Before we dive into working with MySQL, I want to explain a few things about MySQL and databases in general. If this is old news for you, feel free to skip on over.

First, you might be wondering what the difference is between SQL and MySQL. SQL (which stands for Structured Query Language) is a programming language designed specifically for working with databases. Database servers that want to use SQL will implement the language specification. MySQL is one such database server; others include SQLite, PostgreSQL, Oracle, and SQL Server.

It’s helpful to know how a database is structured. (It’s very simple, but it was by no means obvious to me when I first started out.) You can think of the MySQL server as a big container where everything is stored. Within it, we have a bunch of databases, and each database keeps its data in a collection of tables. Each database usually belongs to a different application, and each can organize their data into tables however is best for them.

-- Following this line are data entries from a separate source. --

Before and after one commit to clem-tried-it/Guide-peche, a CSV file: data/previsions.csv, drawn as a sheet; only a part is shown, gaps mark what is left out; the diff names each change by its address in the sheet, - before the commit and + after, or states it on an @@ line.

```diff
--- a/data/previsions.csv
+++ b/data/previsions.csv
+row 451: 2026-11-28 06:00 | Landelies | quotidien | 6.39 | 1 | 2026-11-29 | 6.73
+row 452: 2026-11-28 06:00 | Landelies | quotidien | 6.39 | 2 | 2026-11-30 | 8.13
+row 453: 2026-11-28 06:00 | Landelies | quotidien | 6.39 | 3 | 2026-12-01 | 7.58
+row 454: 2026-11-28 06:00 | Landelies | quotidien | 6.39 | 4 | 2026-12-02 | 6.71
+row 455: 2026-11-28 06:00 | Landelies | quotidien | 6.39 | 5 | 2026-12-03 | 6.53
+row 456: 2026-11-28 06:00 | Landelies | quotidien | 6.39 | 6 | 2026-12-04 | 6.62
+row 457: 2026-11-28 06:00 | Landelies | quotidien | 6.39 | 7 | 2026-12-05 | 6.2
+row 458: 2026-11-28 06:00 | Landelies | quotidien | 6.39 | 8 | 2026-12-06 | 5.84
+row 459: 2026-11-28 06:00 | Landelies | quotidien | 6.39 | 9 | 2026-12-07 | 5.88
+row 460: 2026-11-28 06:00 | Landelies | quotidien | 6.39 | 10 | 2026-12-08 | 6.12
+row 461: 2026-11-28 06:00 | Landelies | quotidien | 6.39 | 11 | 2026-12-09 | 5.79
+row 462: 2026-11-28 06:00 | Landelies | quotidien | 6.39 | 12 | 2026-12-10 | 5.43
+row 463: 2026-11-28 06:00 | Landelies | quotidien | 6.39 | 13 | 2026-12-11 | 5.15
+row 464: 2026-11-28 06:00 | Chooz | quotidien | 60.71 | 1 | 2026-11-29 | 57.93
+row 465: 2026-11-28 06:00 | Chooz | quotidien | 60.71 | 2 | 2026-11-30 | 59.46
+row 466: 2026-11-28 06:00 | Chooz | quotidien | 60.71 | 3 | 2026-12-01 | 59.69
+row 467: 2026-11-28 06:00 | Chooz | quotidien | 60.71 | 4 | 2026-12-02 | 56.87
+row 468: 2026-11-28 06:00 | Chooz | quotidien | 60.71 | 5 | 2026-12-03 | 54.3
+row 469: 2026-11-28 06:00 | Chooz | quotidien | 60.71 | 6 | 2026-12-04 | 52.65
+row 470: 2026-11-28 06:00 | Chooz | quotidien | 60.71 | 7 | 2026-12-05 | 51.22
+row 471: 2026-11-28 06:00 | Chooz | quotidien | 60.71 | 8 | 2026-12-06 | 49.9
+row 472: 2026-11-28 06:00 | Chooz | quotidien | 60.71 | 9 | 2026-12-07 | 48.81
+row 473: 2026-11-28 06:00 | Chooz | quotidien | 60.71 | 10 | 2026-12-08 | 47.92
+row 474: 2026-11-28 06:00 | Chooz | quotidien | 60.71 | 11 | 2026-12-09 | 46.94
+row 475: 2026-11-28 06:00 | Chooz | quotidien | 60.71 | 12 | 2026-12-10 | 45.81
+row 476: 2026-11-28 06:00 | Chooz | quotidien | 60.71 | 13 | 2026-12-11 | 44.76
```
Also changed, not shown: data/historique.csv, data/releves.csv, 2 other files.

The way MySQL is set up, there is a MySQL server and a MySQL client. What’s the difference? The server is where all of your data is stored. The client on the other hand is a program that allows you to access and manipulate that data. This separation of actual data from its representation buys you a lot of freedom. You can choose between several MySQL client applications for working with your data, and you can even do it from someone else’s computer.

This might seem confusing but actually, it’s a very familiar concept. Think of the the internet. You can view a webpage using whichever browser you please. You can also see the webpage from a different computer than the one where the actual files are stored (obviously, this site isn’t on your machine; it’s on Bluehost’s server somewhere far away). The file system also works this way. You can browse the same data using Nautilus or the terminal, and you can ssh into other computers to view their data.

(Hopefully, that makes sense. If not, try the explanation here.)

As I mentioned, there are a variety of MySQL client applications available. I’m not very familiar with the options — being a terminal junkie, I just use the command-line interface (and that’s what I’ll be going over in this tutorial). However, if that’s not your cup of tea, there are a variety of graphical applications available, the most notable of which is phpMyAdmin, which runs in the browser and is written in PHP.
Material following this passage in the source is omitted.